Asia-Pacific airlines in August carried just 4% of international passengers against pre-pandemic 2019, underscoring the “severe weakness” in the region’s travel market which remains “in stasis”. 

Data from the Association of Asia-Pacific Airlines (AAPA) for August shows that the industry body’s 40 member airlines carried just 1.35 million international passengers.
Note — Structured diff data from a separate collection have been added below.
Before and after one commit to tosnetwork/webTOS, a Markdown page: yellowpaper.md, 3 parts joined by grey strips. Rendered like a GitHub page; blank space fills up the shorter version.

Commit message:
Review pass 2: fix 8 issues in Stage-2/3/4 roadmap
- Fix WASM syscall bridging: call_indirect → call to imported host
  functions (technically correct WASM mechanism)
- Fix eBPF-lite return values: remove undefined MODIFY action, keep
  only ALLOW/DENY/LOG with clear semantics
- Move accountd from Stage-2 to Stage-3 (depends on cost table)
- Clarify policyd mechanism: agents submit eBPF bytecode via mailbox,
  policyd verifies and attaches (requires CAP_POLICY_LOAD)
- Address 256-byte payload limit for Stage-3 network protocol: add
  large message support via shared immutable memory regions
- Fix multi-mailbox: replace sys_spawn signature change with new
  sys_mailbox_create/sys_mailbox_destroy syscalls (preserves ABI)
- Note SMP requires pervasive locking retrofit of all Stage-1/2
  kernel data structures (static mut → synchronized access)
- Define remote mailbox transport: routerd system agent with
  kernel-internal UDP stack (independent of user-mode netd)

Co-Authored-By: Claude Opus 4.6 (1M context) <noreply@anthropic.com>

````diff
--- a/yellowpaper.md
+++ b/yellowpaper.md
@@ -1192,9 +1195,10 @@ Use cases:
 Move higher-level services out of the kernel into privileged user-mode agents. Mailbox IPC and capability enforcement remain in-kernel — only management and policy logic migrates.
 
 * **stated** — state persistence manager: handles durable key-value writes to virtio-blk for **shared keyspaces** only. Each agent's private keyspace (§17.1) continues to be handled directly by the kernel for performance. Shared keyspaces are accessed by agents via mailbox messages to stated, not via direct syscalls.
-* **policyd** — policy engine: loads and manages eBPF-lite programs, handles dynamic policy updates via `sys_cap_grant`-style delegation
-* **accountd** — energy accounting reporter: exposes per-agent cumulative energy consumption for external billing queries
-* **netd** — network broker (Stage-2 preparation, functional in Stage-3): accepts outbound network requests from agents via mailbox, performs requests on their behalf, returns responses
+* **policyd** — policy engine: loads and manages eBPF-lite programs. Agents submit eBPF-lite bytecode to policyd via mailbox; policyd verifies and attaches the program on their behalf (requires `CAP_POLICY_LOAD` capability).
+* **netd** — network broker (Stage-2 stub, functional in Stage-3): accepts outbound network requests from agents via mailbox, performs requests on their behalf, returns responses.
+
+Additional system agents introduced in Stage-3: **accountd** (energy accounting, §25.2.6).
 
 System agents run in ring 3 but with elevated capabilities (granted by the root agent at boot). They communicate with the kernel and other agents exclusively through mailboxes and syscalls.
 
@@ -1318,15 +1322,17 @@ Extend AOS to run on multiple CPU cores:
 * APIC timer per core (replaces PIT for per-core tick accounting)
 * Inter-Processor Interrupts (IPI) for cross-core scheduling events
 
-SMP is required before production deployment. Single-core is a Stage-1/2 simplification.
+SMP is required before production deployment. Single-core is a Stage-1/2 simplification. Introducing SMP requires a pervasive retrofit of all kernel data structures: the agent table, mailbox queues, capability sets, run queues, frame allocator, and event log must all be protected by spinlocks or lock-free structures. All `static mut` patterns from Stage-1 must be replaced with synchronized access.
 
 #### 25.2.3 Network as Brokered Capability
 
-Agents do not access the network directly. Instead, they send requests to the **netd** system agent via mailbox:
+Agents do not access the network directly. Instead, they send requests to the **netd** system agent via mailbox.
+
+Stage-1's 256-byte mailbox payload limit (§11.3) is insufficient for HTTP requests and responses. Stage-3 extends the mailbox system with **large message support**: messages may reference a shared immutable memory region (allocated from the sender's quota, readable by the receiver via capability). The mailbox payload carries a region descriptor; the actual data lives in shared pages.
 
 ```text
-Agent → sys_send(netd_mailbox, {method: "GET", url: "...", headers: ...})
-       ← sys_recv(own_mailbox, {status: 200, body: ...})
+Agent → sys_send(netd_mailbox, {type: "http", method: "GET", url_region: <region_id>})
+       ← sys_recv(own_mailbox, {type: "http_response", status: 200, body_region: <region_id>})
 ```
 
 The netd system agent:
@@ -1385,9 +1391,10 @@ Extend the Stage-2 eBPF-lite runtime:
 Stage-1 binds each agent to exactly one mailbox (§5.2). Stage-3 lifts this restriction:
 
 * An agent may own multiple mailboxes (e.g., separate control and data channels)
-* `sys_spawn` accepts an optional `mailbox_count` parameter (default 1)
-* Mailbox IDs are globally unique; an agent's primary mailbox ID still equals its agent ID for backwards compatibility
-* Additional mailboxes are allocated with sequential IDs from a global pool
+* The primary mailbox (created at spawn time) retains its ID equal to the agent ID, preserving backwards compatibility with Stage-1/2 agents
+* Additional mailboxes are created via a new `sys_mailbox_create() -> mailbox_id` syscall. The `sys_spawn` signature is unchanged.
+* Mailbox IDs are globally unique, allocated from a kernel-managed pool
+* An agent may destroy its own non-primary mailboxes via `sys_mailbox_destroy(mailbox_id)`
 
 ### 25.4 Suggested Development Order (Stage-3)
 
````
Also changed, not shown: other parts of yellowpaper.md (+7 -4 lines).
While this was a 96% plunge against 2019, it represented a 57% increase year on year. 

Hong Kong airport terminal, May 2021

Source: Dave Coleman/

Hong Kong airport terminal in May 2021.

Capacity for the month was only about 14% pre-pandemic levels, though it was about 50% higher than the lower base of 2020. 

The dismal traffic result shows “the continued absence of a revival in demand, in stark contrast to the summer months prior to the onset of this global health crisis”, says the association. 

AAPA chief Subhas Menon notes that while other regions in the world are gradually recovering, Asia-Pacific travel remains “in stasis”, amid prolonged border control measures imposed. 

Still, Menon points to the ongoing vaccination drive across the region as a “positive step towards the resumption of air travel”, but warns that vaccination inequity “remains a major stumbling block”. 

Says Menon: “Whilst the spread of the highly contagious Delta variant indicates there is no immediate end in sight to the global pandemic, the acceleration in domestic vaccination roll-outs in a number of Asian economies is a positive step towards the resumption of air travel, as seen in the progressive relaxation of border controls in some countries.” 

“In addition to accelerating access to vaccines, we also call on governments to refrain from unilateral border measures that will only serve to hinder the much needed recovery of air travel and the wider economy,” adds Menon. 

The cargo market remained buoyant in August, amid an e-commerce boom, and demand for intermediate goods, says the AAPA. 

Freight-tonne kilometres for the month rose 26% year on year, as a result of port congestion in major markets such as China.